A copyright is nothing but a type of intellectual property  that gives the ‘authors’ ownership rights over their creations, provided the creator’s idea has been expressed in tangible form. A copyright can subsist automatically on creation of a new and original work and can be awarded in literary, dramatic, artistic work, sound recording or cinematograph films and also in computer programmes.

Makeup falls under the category of artistic work which is defined under Section 2(c) of the Copyright Act, 1957 as:

(i) a painting, a sculpture, a drawing (including a diagram, map, chart or plan), an engraving or a photograph, whether or not any such work possesses artistic quality;

(ii) a [work of architecture]; and

(iii) any other work of artistic craftsmanship;

It takes a lot of time, energy and effort to create any form of art from scratch and that includes a makeup look which demands the same level of protection as awarded to a painting, photograph or any other artistic work. For makeup artists, their subject’s face is a blank canvas which can be transformed into various looks by using the cosmetics in different combinations. The artists should therefore, be given due recognition for their labor to create a new and original look and subsequently can be protected from copycats who do not give the artists due credit. The owner of a copyright gets the exclusive right to not only reproduce, display or distribute the original work but also to create derivative works out of the original.


  1. New and Original- For a work to be copyrightable, it must be a new and original work of the author. For a makeup artist to acquire copyright over their makeup look, it must be an innovative and original look created by them. This condition removes basic makeup looks like red lips, winged eyeliner, cat eye look etc. from the ambit of copyright protection. Instead, creation of looks like a skeleton face or a full face glow in the dark look, or the famous look of molten gold lips that are dripping color as created by famous American makeup artist, Vlada Haggerty, or the ‘Swarovski crystal-rimmed eyes’ created by Peter Philips, a famous makeup artist and Christian Dior Beauty’s Creative Image Director, etc will be treated as the original work of the artist and be protected under copyright law.
  2. Idea expressed in tangible form- The idea-expression dichotomy is a universal rule under copyright law that protects the expression of an idea in a tangible form rather than the idea itself. This means that for any work to be copyrightable, it must be expressed in a tangible form. In case of makeup looks, the artist having an idea of a look in their mind is not enough. They must create the look in tangible form, in this case, the face of their subject, to acquire copyright protection over their creative idea.


While the Indian courts have yet to come across any case for infringement of a makeup look, courts around the world in different jurisdictions like USA, Argentina etc have already decided on the subject.

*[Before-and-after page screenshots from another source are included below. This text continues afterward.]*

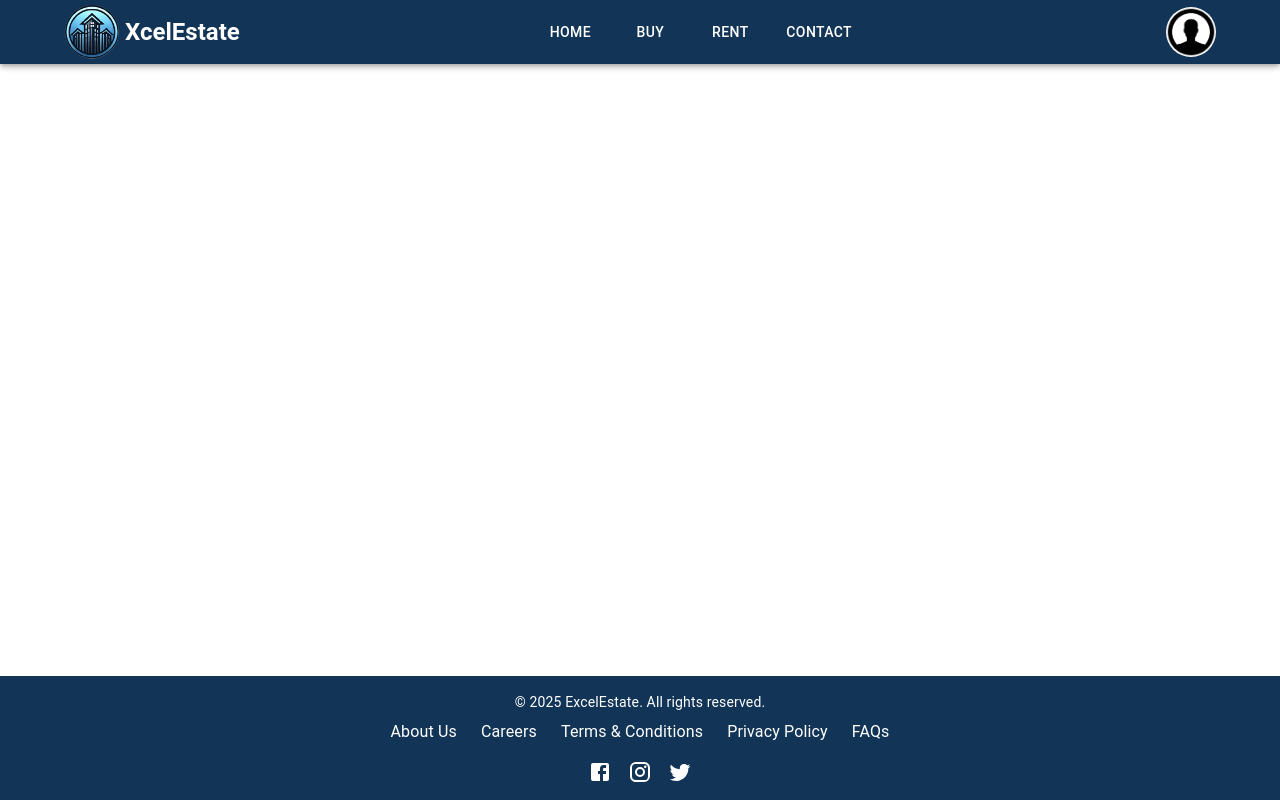
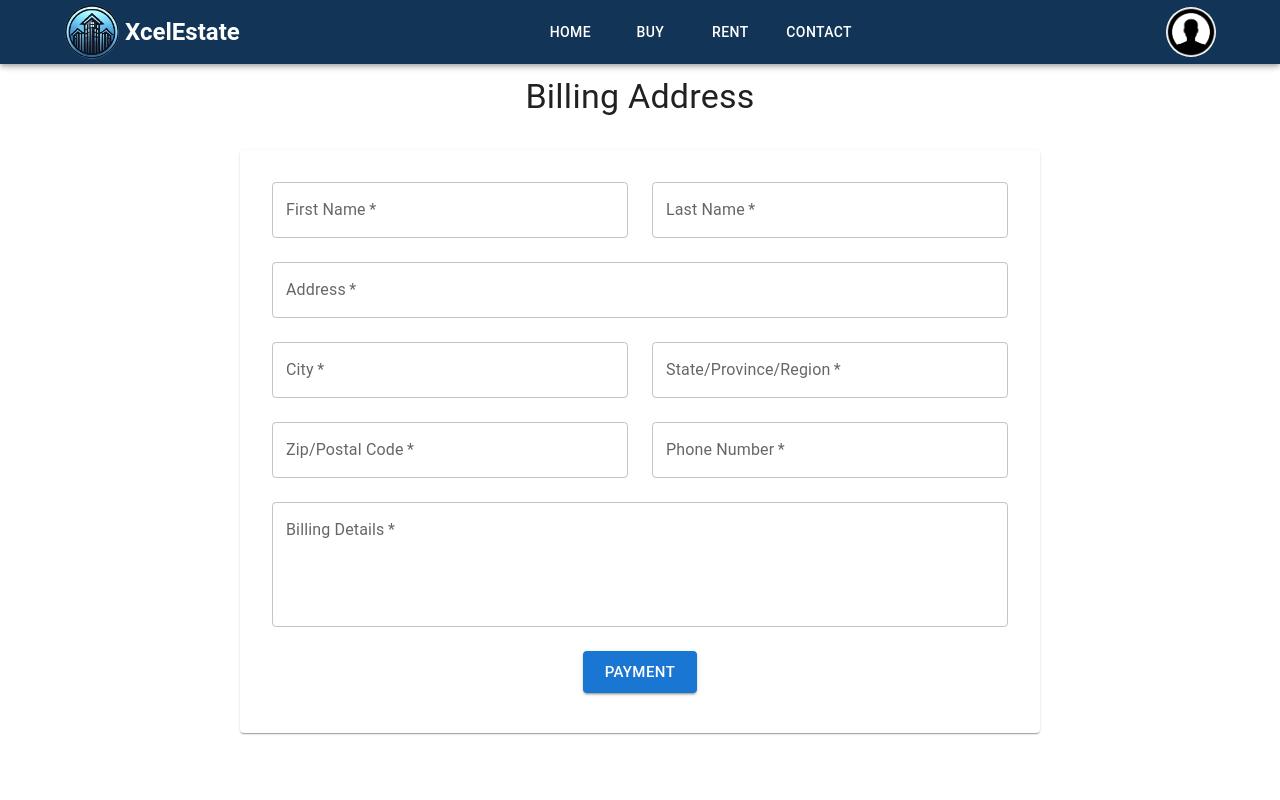
Before and after one commit to vanshmodi1/Real-Estate, a React (Vite) app in the folder Frontend/: page /billing-address in a window 1280 px wide. Shown: the top 800 px of the page. Built offline with nearby package versions, Linux system fonts and the light colour scheme.

Commit message:
Payment frontend

```diff
--- a/Frontend/package.json
+++ b/Frontend/package.json
@@ -15,11 +15,13 @@
     "@mui/icons-material": "^6.4.4",
     "@mui/material": "^6.4.4",
     "axios": "^1.7.9",
+    "formik": "^2.4.6",
     "leaflet": "^1.9.4",
     "react": "^19.0.0",
     "react-dom": "^19.0.0",
     "react-leaflet": "^5.0.0",
-    "react-router-dom": "^7.1.5"
+    "react-router-dom": "^7.1.5",
+    "yup": "^1.6.1"
   },
   "devDependencies": {
     "@eslint/js": "^9.19.0",
--- a/Frontend/src/App.jsx
+++ b/Frontend/src/App.jsx
@@ -12,6 +12,9 @@
 import Details from './Pages/Details'; // Import the Details page
 import Wishlist from './Pages/Wishlist';
 import OrderDetails from "./Pages/OrderDetails";
+import BillingAddress from "./Pages/BillingAddress";
+import Payment from "./Pages/Payment"
+
 
 
 function App() {
@@ -40,7 +43,8 @@
             <Route path="/viewdetails" element={<Details></Details>}></Route>
             <Route path="/wishlist" element={<Wishlist></Wishlist>}></Route>
             <Route path="/order-details" element={<OrderDetails />} />
-
+            <Route path="/billing-address" element={<BillingAddress />} />
+            <Route path="/payment" element={<Payment />} />
           </Routes>
         </Box>
 
--- /dev/null
+++ b/Frontend/src/Pages/BillingAddress.jsx
@@ -0,0 +1,162 @@
+import React, { useState } from "react";
+import { Box, Typography, TextField, Button, Grid, Card, CardContent } from "@mui/material";
+import { useNavigate } from "react-router-dom";
+
+const BillingAddress = () => {
+  const navigate = useNavigate();
+
+  // State to store form data
+  const [formData, setFormData] = useState({
+    firstName: "",
+    lastName: "",
+    address: "",
+    city: "",
+    state: "",
+    zip: "",
+    phone: "",
+    billingDetails: "",
+  });
+
+  // Handle form input changes
+  const handleInputChange = (e) => {
+    const { name, value } = e.target;
+    setFormData({
+      ...formData,
+      [name]: value,
+    });
+  };
+
+  // Handle form submission
+  const handleSubmit = (e) => {
+    e.preventDefault();
+    navigate("/payment", {
+      state: {
+        billingAddress: formData, // Pass billing address data
+        orderDetails: location.state?.property, // Pass order details from location state
+      },
+    });
+  };
+
+  return (
+    <Box sx={{ padding: 2, marginTop: "60px", minHeight: "100vh", display: "flex", flexDirection: "column", alignItems: "center" }}>
+      <Typography variant="h4" sx={{ marginBottom: 4 }}>
+        Billing Address
+      </Typography>
+
+      <Card sx={{ width: "100%", maxWidth: "800px", padding: 2 }}>
+        <CardContent>
+          <form onSubmit={handleSubmit}>
+            <Grid container spacing={3}>
+              {/* First Name */}
+              <Grid item xs={12} sm={6}>
+                <TextField
+                  fullWidth
+                  label="First Name"
+                  name="firstName"
+                  value={formData.firstName}
+                  onChange={handleInputChange}
+                  required
+                />
+              </Grid>
+
+              {/* Last Name */}
+              <Grid item xs={12} sm={6}>
+                <TextField
+                  fullWidth
+                  label="Last Name"
+                  name="lastName"
+                  value={formData.lastName}
+                  onChange={handleInputChange}
+                  required
+                />
+              </Grid>
+
+              {/* Address */}
+              <Grid item xs={12}>
+                <TextField
+                  fullWidth
+                  label="Address"
+                  name="address"
+                  value={formData.address}
+                  onChange={handleInputChange}
+                  required
+                />
+              </Grid>
+
+              {/* City */}
+              <Grid item xs={12} sm={6}>
+                <TextField
+                  fullWidth
+                  label="City"
+                  name="city"
+                  value={formData.city}
+                  onChange={handleInputChange}
+                  required
+                />
+              </Grid>
+
+              {/* State/Province/Region */}
+              <Grid item xs={12} sm={6}>
+                <TextField
+                  fullWidth
+                  label="State/Province/Region"
+                  name="state"
+                  value={formData.state}
+                  onChange={handleInputChange}
+                  required
+                />
+              </Grid>
+
+              {/* Zip/Postal Code */}
+              <Grid item xs={12} sm={6}>
+                <TextField
+                  fullWidth
+                  label="Zip/Postal Code"
+                  name="zip"
+                  value={formData.zip}
+                  onChange={handleInputChange}
+                  required
+                />
+              </Grid>
+
+              {/* Phone Number */}
+              <Grid item xs={12} sm={6}>
+                <TextField
+                  fullWidth
+                  label="Phone Number"
+                  name="phone"
+                  value={formData.phone}
+                  onChange={handleInputChange}
+                  required
+                />
+              </Grid>
+
+              {/* Billing Details */}
+              <Grid item xs={12}>
+                <TextField
+                  fullWidth
+                  label="Billing Details"
+                  name="billingDetails"
+                  value={formData.billingDetails}
+                  onChange={handleInputChange}
+                  multiline
+                  rows={4}
+                  required
+                />
+              </Grid>
+
+              {/* Submit Button */}
+              <Grid item xs={12} sx={{ textAlign: "center" }}>
+                <Button type="submit" variant="contained" color="primary" size="large">
+                  Payment
+                </Button>
+              </Grid>
+            </Grid>
+          </form>
+        </CardContent>
+      </Card>
+    </Box>
+  );
+};
+
+export default BillingAddress;
--- a/Frontend/src/Pages/OrderDetails.jsx
+++ b/Frontend/src/Pages/OrderDetails.jsx
@@ -65,9 +65,14 @@
 
       {/* Action Buttons */}
       <Box sx={{ marginTop: 4, textAlign: "center" }}>
-        <Button variant="contained" color="primary" sx={{ marginRight: 2 }} onClick={() => navigate("/payment")}>
-          Proceed to Payment
-        </Button>
+      <Button
+  variant="contained"
+  color="primary"
+  sx={{ marginRight: 2 }}
+  onClick={() => navigate("/billing-address")}
+>
+  Billing
+</Button>
         <Button variant="outlined" color="secondary" onClick={() => navigate("/")}>
           Cancel
         </Button>
--- /dev/null
+++ b/Frontend/src/Pages/Payment.jsx
@@ -0,0 +1 @@
+<h1>Payment here</h1>
```
Also changed, not shown: Frontend/src/Pages/OrderSummary.jsx (added, +111 -0 lines), 1 other file (tests, documents, lock files or other folders).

In Carell v. Shubert Organisation Incorporation, the Court decided that the stage makeup of the Cats musical on Broadway was copyright protected because, despite the fact that the actors in the play could change, the makeup was effectively fixed. The makeup for the musical took around eight layers of makeup products which took several hours to complete every night. The court held this to be the original work of the artist that was fixed in tangible form, thereby meeting the essential requirements to gain copyright protection.

In Sammy Mourabit v. Steven Klein, Shiseido Inc., 19-2142-cv (2nd Cir. 2020), the court held that makeup artistry is a copyrightable subject because it is a part of “pictorial, graphic and sculptural works. The Second Circuit Court of Appeals, during appeal proceedings, held that makeup artistry is similar to painting a face, implying that, like paintings, makeup should be copyrightable.

In 2017, a make-up artist who was not properly credited for the makeup she did on models for a magazine shoot was awarded damages by an Argentinean Civil Court. While the court initially dismissed her makeup as an "idea" that did not need legal protection, on appeal, the higher court concluded that there was sufficient evidence to award her damages for both moral and economic reasons. The appellate court observed that creator of the make-up and its work was a ‘meritorious activity’ and so worthy of protection.


While Courts in some jurisdictions have held that makeup is a copyrightable subject matter and therefore can get legal protection under the copyright law, the point of conflict in granting copyright protection is that though makeup can be fixed in tangible form, it is transient i.e., it can be easily washed of and disappear with time.